  9. When, what or Why is okay(?) to get divorced?, I have watched many couples remain married even though their entire life was sad,lonely,miserable,scared,unhappy and loveless as if they were more committed to their commitment than they were to each other…?

  10. Laurie Pawlik-Kienlen

    Hi Raymond,

    Yes, I can see how it’d be difficult to talk to a stranger about your marriage — especially after infidelity! It can be embarrassing and shameful to admit you had an affair.

    I liken it to seeing a doctor. It’s uncomfortable to expose various body parts to a stranger or someone you see once a year, but that’s their job. Doctors are used to seeing all sorts of body parts in all sorts of conditions. It may be difficult for the patient, but it’s the norm for the doctor.

    Same with marriage counselors, who are usually experienced with giving love and relationship advice.

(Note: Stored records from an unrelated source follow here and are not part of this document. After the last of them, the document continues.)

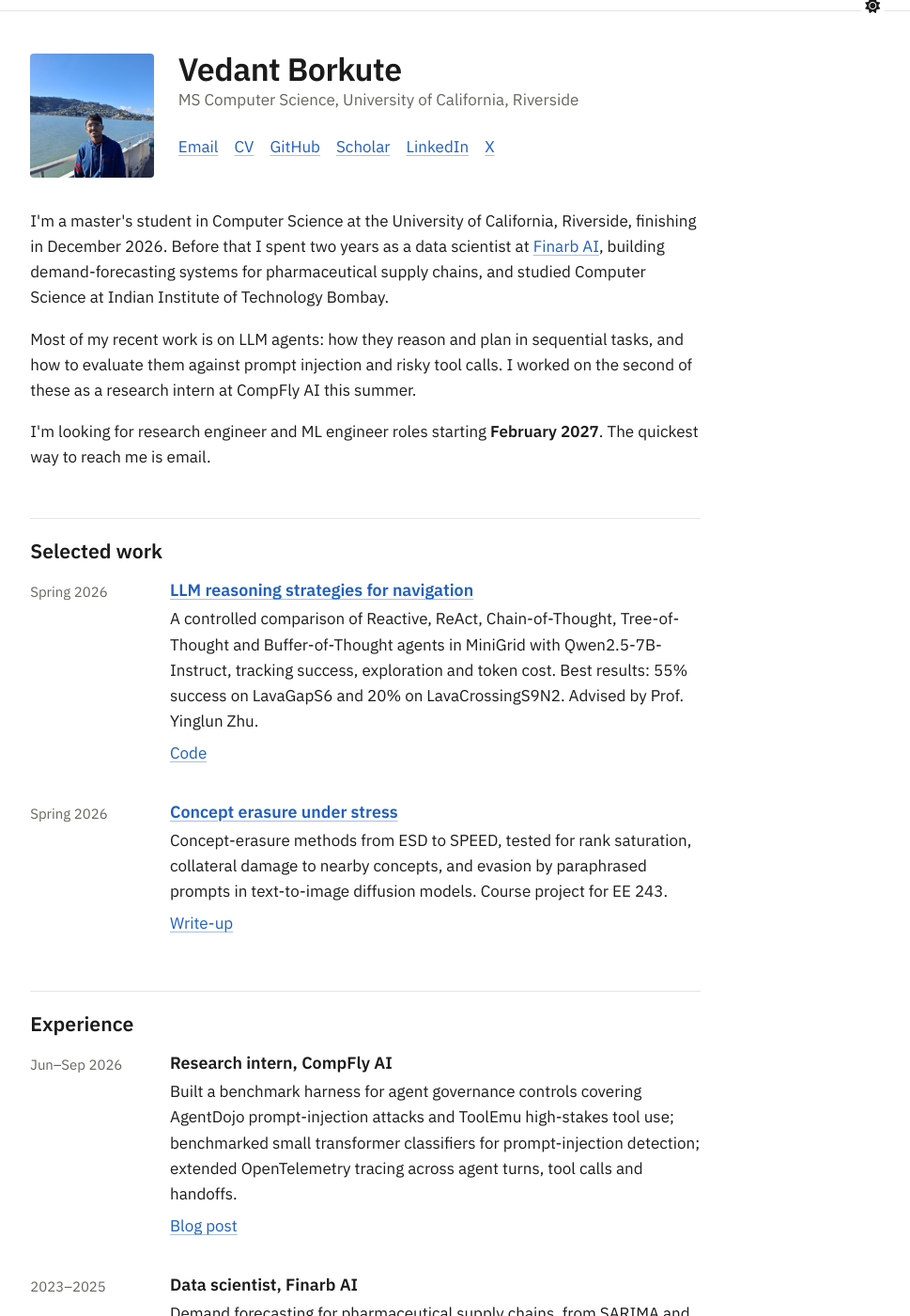
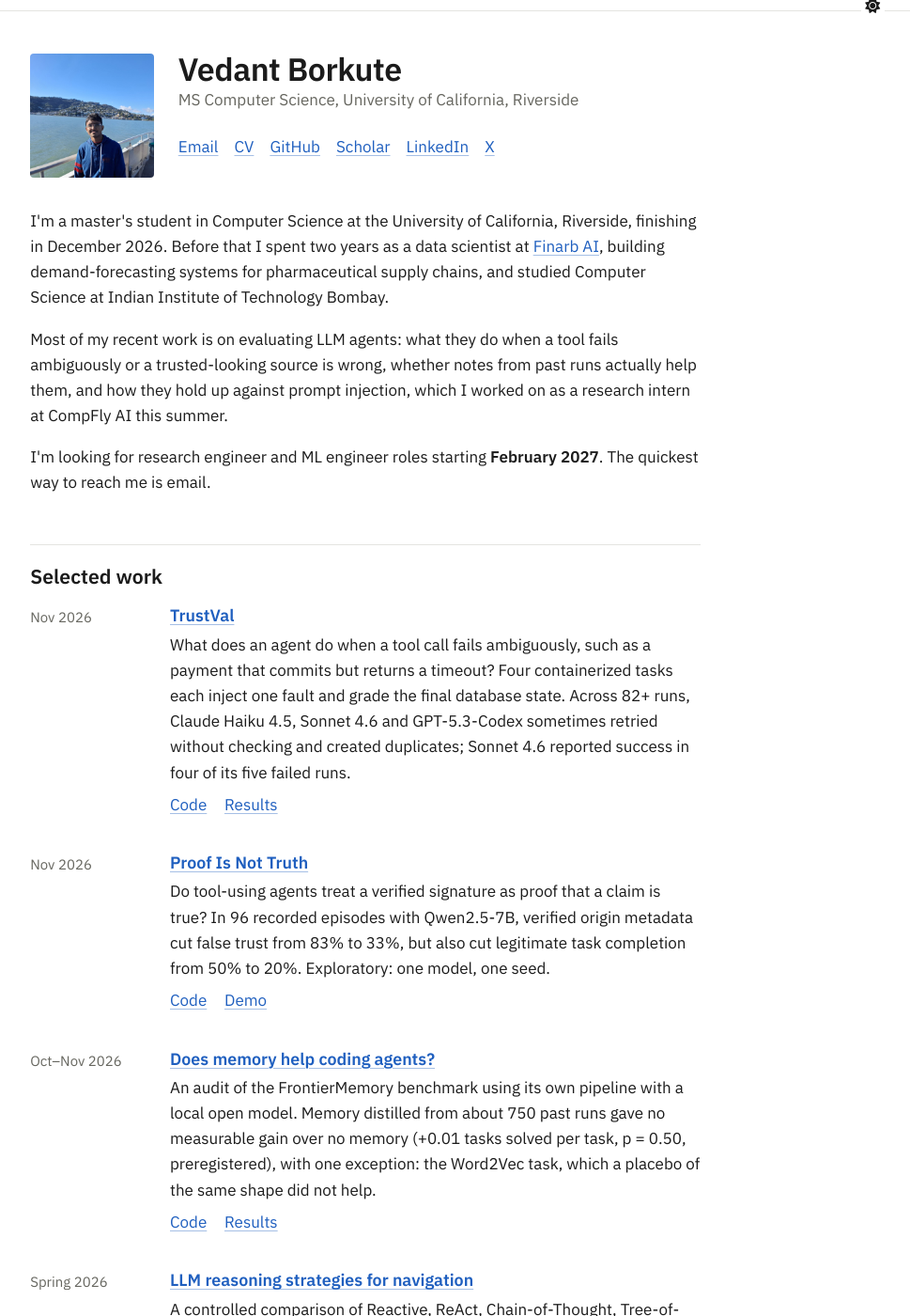
Before and after one commit to Vedant2100/vedant2100.github.io, a Jekyll site: the page built from _pages/about.md, in a window 1280 px wide and 1400 px high. Shown: the whole window at 94% size, without its empty margins (153-1122 px from the left). Built offline with Jekyll 4.4.1, drawn with Linux system fonts in a browser that asks for light colours; a script bundle is joined from its source files by our own code; library files that are not in the unit come from our copies; some of the changed text lies outside the part shown.

Commit message:
Add TrustVal, Proof Is Not Truth and the FrontierMemory audit to the homepage
Each has public code and recorded results. Study Loop goes under other
projects. The bio now leads with agent evaluation.

```diff
--- a/_pages/about.md
+++ b/_pages/about.md
@@ -26,13 +26,37 @@ redirect_from:
 
 <div class="bio">
   <p>I'm a master's student in Computer Science at the University of California, Riverside, finishing in December 2026. Before that I spent two years as a data scientist at <a href="https://finarb.ai/">Finarb AI</a>, building demand-forecasting systems for pharmaceutical supply chains, and studied Computer Science at Indian Institute of Technology Bombay.</p>
-  <p>Most of my recent work is on LLM agents: how they reason and plan in sequential tasks, and how to evaluate them against prompt injection and risky tool calls. I worked on the second of these as a research intern at CompFly AI this summer.</p>
+  <p>Most of my recent work is on evaluating LLM agents: what they do when a tool fails ambiguously or a trusted-looking source is wrong, whether notes from past runs actually help them, and how they hold up against prompt injection, which I worked on as a research intern at CompFly AI this summer.</p>
   <p>I'm looking for research engineer and ML engineer roles starting <strong>February 2027</strong>. The quickest way to reach me is email.</p>
 </div>
 
 <section class="home-section" id="work" aria-labelledby="work-heading">
   <h2 id="work-heading">Selected work</h2>
   <ol class="entries">
+    <li class="entry">
+      <p class="entry__when">Nov 2026</p>
+      <div class="entry__body">
+        <h3><a href="https://github.com/Vedant2100/trustval">TrustVal</a></h3>
+        <p>What does an agent do when a tool call fails ambiguously, such as a payment that commits but returns a timeout? Four containerized tasks each inject one fault and grade the final database state. Across 82+ runs, Claude Haiku 4.5, Sonnet 4.6 and GPT-5.3-Codex sometimes retried without checking and created duplicates; Sonnet 4.6 reported success in four of its five failed runs.</p>
+        <p class="entry__links"><a href="https://github.com/Vedant2100/trustval">Code</a><a href="https://github.com/Vedant2100/trustval/blob/main/RESULTS.md">Results</a></p>
+      </div>
+    </li>
+    <li class="entry">
+      <p class="entry__when">Nov 2026</p>
+      <div class="entry__body">
+        <h3><a href="https://github.com/Vedant2100/proof-is-not-truth">Proof Is Not Truth</a></h3>
+        <p>Do tool-using agents treat a verified signature as proof that a claim is true? In 96 recorded episodes with Qwen2.5-7B, verified origin metadata cut false trust from 83% to 33%, but also cut legitimate task completion from 50% to 20%. Exploratory: one model, one seed.</p>
+        <p class="entry__links"><a href="https://github.com/Vedant2100/proof-is-not-truth">Code</a><a href="https://huggingface.co/spaces/Artemis2100/proof-is-not-truth">Demo</a></p>
+      </div>
+    </li>
+    <li class="entry">
+      <p class="entry__when">Oct–Nov 2026</p>
+      <div class="entry__body">
+        <h3><a href="https://github.com/Vedant2100/frontiermemory-learning">Does memory help coding agents?</a></h3>
+        <p>An audit of the FrontierMemory benchmark using its own pipeline with a local open model. Memory distilled from about 750 past runs gave no measurable gain over no memory (+0.01 tasks solved per task, p = 0.50, preregistered), with one exception: the Word2Vec task, which a placebo of the same shape did not help.</p>
+        <p class="entry__links"><a href="https://github.com/Vedant2100/frontiermemory-learning">Code</a><a href="https://github.com/Vedant2100/frontiermemory-learning/blob/main/FINAL-RESULTS.md">Results</a></p>
+      </div>
+    </li>
     <li class="entry">
       <p class="entry__when">Spring 2026</p>
       <div class="entry__body">
@@ -78,6 +102,7 @@ redirect_from:
 <section class="home-section" id="projects" aria-labelledby="projects-heading">
   <h2 id="projects-heading">Other projects</h2>
   <ul class="index">
+    <li><a href="https://github.com/Vedant2100/straightshot">Study Loop</a> <span>A tutor in a single chat that builds an interactive workspace for whatever you want to learn and rewrites its teaching playbook from your results.</span></li>
     <li><a href="https://github.com/Vedant2100/terminal_dreamgym">Terminal DreamGym</a> <span>Turns a terminal agent's failures into practice tasks, then checks recovery on held-out ones.</span></li>
     <li><a href="https://github.com/Vedant2100/CS226-Final-Project">Vegetation anomaly pipeline</a> <span>Satellite imagery, PySpark and PostGIS for early signs of pine-beetle damage (CS 226, <a href="https://github.com/Vedant2100/CS226---Project-Report">report</a>).</span></li>
     <li><a href="https://github.com/Vedant2100/image-realiser">Image-realiser</a> <span>CLIP-based detector and purifier for synthetic-image artifacts, with Grad-CAM explanations.</span></li>
```
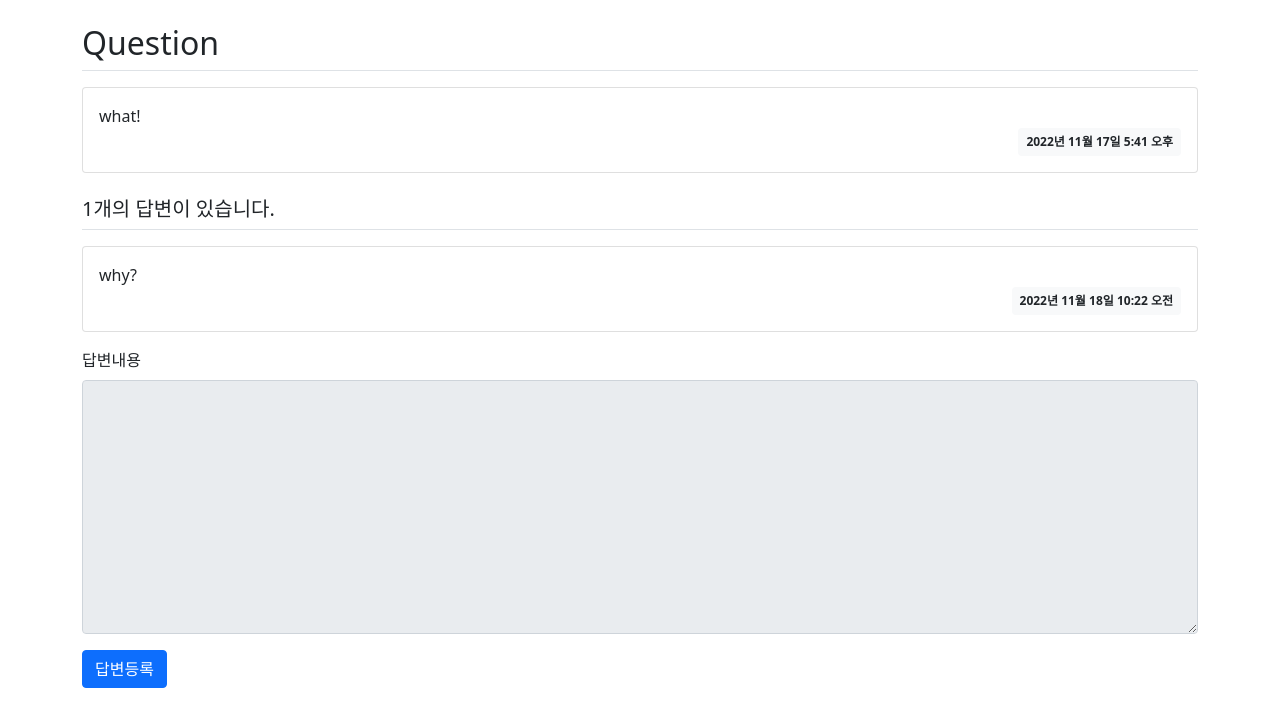
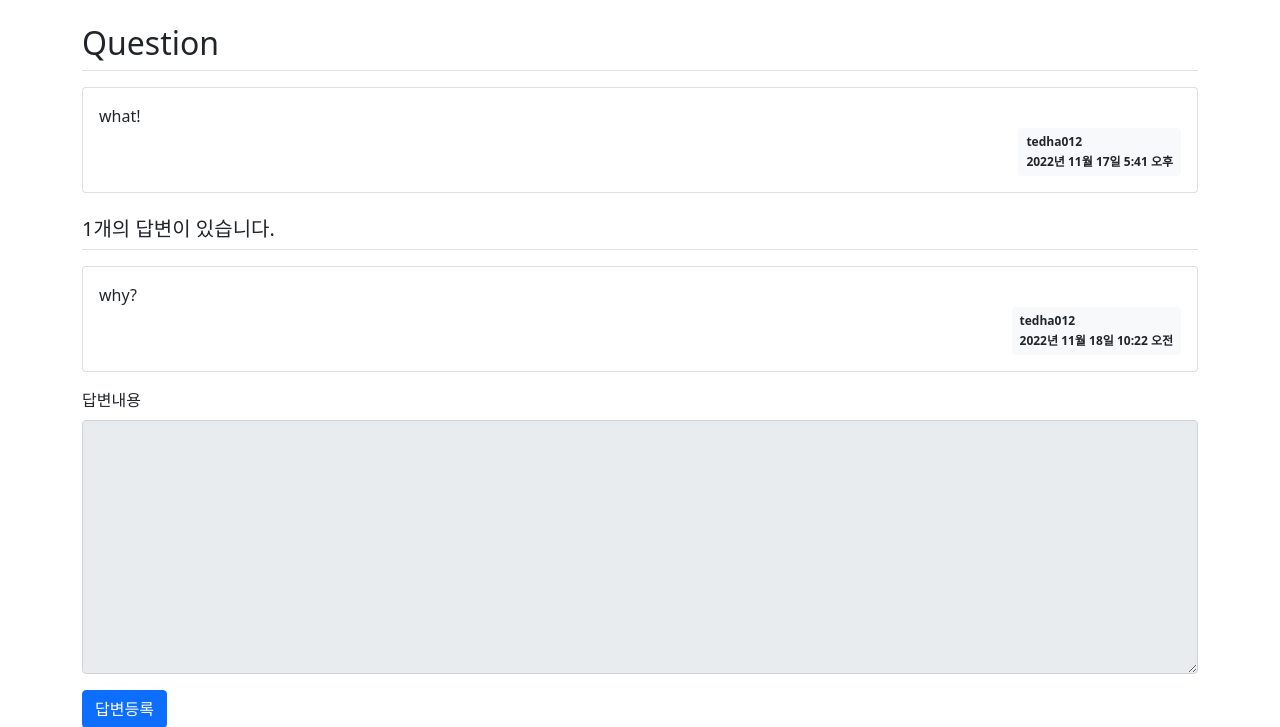
Before and after one commit to tedha012/djangoClass, a Django app: page /pybo/1/ in a window 1280 px wide. Shown: the part 57-784 px from the top of the page. Before the commit the page ends 745 px from the top, so only its background shows below. Run offline with Django 4.2, Linux system fonts and the light colour scheme; data comes from the database, SQL or seed files in the repository; both versions use the stored data as it was after the commit; some libraries are stand-ins or nearby versions.

Commit message:
3-08 add author at form

```diff
--- a/templates/pybo/question_detail.html
+++ b/templates/pybo/question_detail.html
@@ -6,9 +6,10 @@
     <div class="card-body">
       <div class="card-text" style="white-space: pre-line;">{{ question.content }}</div>
       <div class="d-flex justify-content-end">
-        <div class="badge bg-light text-dark p-2">
-          {{ question.create_date }}
-        </div>
+        <div class="badge bg-light text-dark p-2 text-start">
+          <div class="mb-2">{{ question.author.username }}</div>
+          <div>{{ question.create_date }}</div>
+      </div>
       </div>
     </div>
   </div>
@@ -18,10 +19,11 @@
     <div class="card-body">
       <div class="card-text" style="white-space: pre-line;">{{ answer.content }}</div>
       <div class="d-flex justify-content-end">
-        <div class="badge bg-light text-dark p-2">
-          {{ answer.create_date }}
+        <div class="badge bg-light text-dark p-2 text-start">
+            <div class="mb-2">{{ answer.author.username }}</div>
+            <div>{{ answer.create_date }}</div>
         </div>
-      </div>
+    </div>
     </div>
   </div>
   {% endfor %}
```
Also changed, not shown: templates/pybo/question_list.html (+11 -10 lines), db.sqlite3.
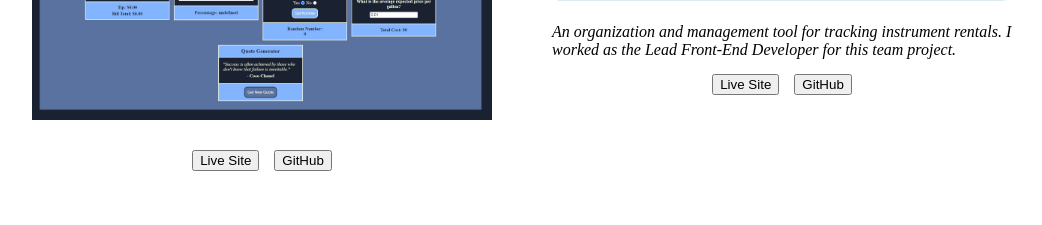
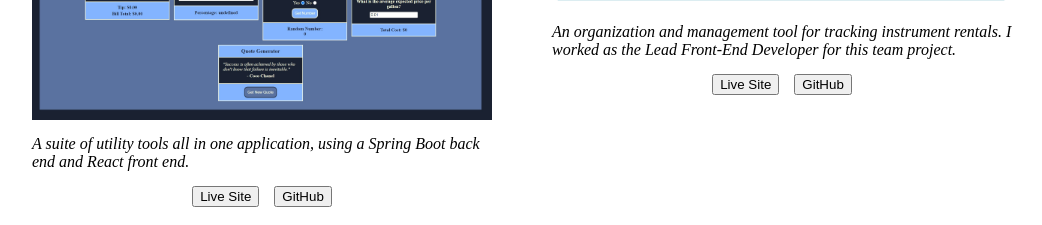
Before and after one commit to jcogs94/portfolio, a React (Create React App) app: page / in a window 1280 px wide. Shown: the part 1040-1265 px from the top of the page, without its empty margins (118-1160 px from the left). Built offline with nearby package versions, Linux system fonts and the light colour scheme.

Commit message:
description updated for utilisuite

```diff
--- a/src/components/Main/MyWork/projectsData.js
+++ b/src/components/Main/MyWork/projectsData.js
@@ -6,7 +6,7 @@ const projectsData = [
     {
         img: utiliSuite,
         name: "UtiliSuite",
-        description: "",
+        description: "A suite of utility tools all in one application, using a Spring Boot back end and React front end.",
         liveLink: "",
         githubLink: "https://github.com/jcogs94/utiliSuite.git"
     },
```
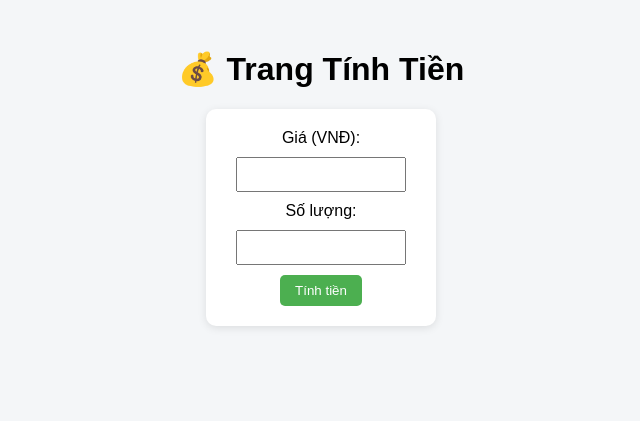
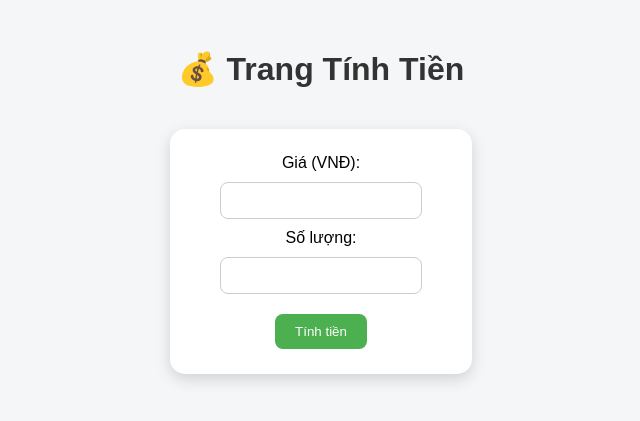
Before and after one commit to dongminhtamlop62-sketch/web_tinh_tien_vn_tamRstudio, a Flask app: page / in a window 1280 px wide. Shown: the top 421 px of the page, without its empty margins (319-959 px from the left). Run offline with Flask 3, Linux system fonts and the light colour scheme.

Commit message:
Update index.html

```diff
--- a/templates/index.html
+++ b/templates/index.html
@@ -29,7 +29,57 @@
             border: none;
             border-radius: 5px;
         }
-    </style>
+    <style>
+    body {
+        font-family: 'Segoe UI', Tahoma, sans-serif;
+        background: linear-gradient(to bottom right, #f5f7fa, #c3cfe2);
+        text-align: center;
+        margin-top: 60px;
+    }
+    h1 {
+        font-size: 2rem;
+        color: #333;
+    }
+    form {
+        background: white;
+        display: inline-block;
+        padding: 25px 40px;
+        border-radius: 15px;
+        box-shadow: 0 5px 15px rgba(0,0,0,0.15);
+        margin-top: 20px;
+    }
+    input {
+        margin: 10px;
+        padding: 10px;
+        width: 180px;
+        border: 1px solid #ccc;
+        border-radius: 8px;
+        outline: none;
+        text-align: center;
+    }
+    input:focus {
+        border-color: #4CAF50;
+        box-shadow: 0 0 5px rgba(76,175,80,0.5);
+    }
+    button {
+        padding: 10px 20px;
+        background: #4CAF50;
+        color: white;
+        border: none;
+        border-radius: 8px;
+        cursor: pointer;
+        margin-top: 10px;
+    }
+    button:hover {
+        background: #45a049;
+    }
+    h2 {
+        color: #222;
+        margin-top: 30px;
+        font-size: 1.5rem;
+    }
+</style>
+
 </head>
 <body>
     <h1>💰 Trang Tính Tiền</h1>
```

It may be awkward or difficult to talk to a counselor, but it may be the healthiest thing you can do for your marriage.

    Thanks for your comment, Raymond…it got me thinking! 🙂


  11. Hi Laurie, You have written an excellent post, but I personally feel you should first, talk through your problems together.If there are still unresolved issues maybe talk to a marriage counselor, if you both agree. Many people in my experience find it difficult to talk to strangers about their most intimate problems.

    Best Wishes, Raymond

  12. The first bit of advice is to be yourself.Women like to be around a confident guy, they find them far more attractive than someone who puts on a show.

  13. Laurie Pawlik-Kienlen

    Thanks, Marriage Advice.

    Pru — I’m glad you and your wife are getting past the infidelity. It takes time, but you may have a stronger, happier marriage in the end!

  14. Thank you for writing this article about saving your marriage after infidelity. I am not ready to talk about my affair, but I might be able to in the future.

  15. I read the book Not Just Friends and found it really helpful. My wife had an internet affair and we’re getting past it.

  16. Your blog is very helpful for those who are in marriage problem these days. Points that you have mentioned is very impressive and looks effective too.
    Thanks for sharing this blog.